- Sep 2022
Theidealized image of American society is one of abundant opportunities, withhard work being rewarded by economic prosperity. Consequently, those whofail to get ahead have only themselves to blame according to this argument. Itis within this context that America thinks of itself as a fair and meritocraticsociety in which people get what they deserve in life.
There is a variety of confounding myths in America which tend to hold us down. These include economic mobility, meritocracy, poverty, and the land of opportunity.
With respect to the "land of opportunity", does positive press of a small number of cases from an earlier generation outweigh the actual experience of the majority?
There was a study on The Blitz in London and England in general in World War II which showed that despite high losses in general, enough people knew one or more who'd lost someone or something to the extreme but that the losses weren't debilitating from a loss perspective and generally served to boost overall morale. Higher losses may have been more demoralizing and harmful, but didn't happen. (Find this source: possibly Malcolm Gladwell??)

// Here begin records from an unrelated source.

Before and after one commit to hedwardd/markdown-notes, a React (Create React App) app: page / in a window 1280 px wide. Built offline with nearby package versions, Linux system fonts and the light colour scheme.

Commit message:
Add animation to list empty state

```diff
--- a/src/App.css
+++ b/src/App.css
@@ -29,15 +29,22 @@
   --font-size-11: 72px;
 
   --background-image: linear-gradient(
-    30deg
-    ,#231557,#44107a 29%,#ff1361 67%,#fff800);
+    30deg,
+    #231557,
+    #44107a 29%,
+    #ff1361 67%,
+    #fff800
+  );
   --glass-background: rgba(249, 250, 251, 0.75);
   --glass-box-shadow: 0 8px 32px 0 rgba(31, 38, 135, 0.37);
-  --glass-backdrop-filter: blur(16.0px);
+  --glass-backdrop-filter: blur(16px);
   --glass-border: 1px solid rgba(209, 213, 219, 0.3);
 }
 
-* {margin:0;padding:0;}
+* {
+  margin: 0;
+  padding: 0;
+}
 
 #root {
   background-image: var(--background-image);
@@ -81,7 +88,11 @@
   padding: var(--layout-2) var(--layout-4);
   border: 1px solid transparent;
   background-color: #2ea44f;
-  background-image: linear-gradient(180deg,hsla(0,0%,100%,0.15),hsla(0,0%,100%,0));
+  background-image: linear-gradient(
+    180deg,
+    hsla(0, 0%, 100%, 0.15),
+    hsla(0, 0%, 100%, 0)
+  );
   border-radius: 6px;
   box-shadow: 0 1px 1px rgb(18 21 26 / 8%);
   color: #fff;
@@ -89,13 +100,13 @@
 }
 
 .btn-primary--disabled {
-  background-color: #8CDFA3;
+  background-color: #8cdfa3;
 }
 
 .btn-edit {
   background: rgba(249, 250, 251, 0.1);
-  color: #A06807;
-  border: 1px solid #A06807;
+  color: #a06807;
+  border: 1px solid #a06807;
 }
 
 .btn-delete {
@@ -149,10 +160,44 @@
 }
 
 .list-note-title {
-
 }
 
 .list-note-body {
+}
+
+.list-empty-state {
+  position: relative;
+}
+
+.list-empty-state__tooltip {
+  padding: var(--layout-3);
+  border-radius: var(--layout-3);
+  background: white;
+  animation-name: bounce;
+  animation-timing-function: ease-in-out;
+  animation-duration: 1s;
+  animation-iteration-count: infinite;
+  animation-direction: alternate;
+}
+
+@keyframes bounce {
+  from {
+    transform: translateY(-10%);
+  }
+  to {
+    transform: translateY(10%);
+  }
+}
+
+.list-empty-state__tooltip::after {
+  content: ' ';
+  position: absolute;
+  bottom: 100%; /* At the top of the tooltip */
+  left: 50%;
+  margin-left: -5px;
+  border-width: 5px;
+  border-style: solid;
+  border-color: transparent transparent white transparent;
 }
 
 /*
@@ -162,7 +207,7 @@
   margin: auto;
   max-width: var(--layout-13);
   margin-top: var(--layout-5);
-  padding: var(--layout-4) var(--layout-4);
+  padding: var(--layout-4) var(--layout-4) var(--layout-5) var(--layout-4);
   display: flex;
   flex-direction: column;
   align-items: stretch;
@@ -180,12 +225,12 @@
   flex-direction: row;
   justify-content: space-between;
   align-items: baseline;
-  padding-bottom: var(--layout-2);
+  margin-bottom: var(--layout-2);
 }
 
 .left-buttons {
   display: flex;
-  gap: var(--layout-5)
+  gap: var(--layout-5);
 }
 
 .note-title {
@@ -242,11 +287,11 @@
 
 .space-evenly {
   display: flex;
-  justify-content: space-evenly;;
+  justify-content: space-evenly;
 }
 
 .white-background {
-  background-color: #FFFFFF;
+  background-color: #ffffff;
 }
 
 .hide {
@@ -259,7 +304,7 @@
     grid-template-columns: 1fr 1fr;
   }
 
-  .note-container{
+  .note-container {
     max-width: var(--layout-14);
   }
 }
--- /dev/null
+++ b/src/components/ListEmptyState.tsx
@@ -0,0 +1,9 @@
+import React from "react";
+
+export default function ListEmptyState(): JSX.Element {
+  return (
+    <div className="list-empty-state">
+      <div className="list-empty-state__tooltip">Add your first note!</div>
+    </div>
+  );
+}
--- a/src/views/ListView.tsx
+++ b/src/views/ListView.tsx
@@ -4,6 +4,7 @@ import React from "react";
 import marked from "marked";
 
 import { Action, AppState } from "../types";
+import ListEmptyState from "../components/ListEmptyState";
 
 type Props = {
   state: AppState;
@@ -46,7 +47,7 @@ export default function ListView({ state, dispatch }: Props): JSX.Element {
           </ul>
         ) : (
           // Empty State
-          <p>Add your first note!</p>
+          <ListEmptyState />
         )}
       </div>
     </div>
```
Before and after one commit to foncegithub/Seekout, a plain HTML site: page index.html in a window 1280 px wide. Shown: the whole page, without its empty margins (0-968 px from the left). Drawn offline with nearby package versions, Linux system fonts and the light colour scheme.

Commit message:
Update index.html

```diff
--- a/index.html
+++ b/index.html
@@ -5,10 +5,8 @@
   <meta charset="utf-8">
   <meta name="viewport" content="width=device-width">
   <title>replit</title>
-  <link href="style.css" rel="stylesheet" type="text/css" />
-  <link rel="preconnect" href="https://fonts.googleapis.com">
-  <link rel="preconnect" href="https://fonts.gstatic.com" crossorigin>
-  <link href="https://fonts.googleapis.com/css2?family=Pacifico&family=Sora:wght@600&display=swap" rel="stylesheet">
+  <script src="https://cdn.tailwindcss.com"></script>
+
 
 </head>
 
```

Is this sort of psychological effect at play socially and politically in America and thereby confounding our progress?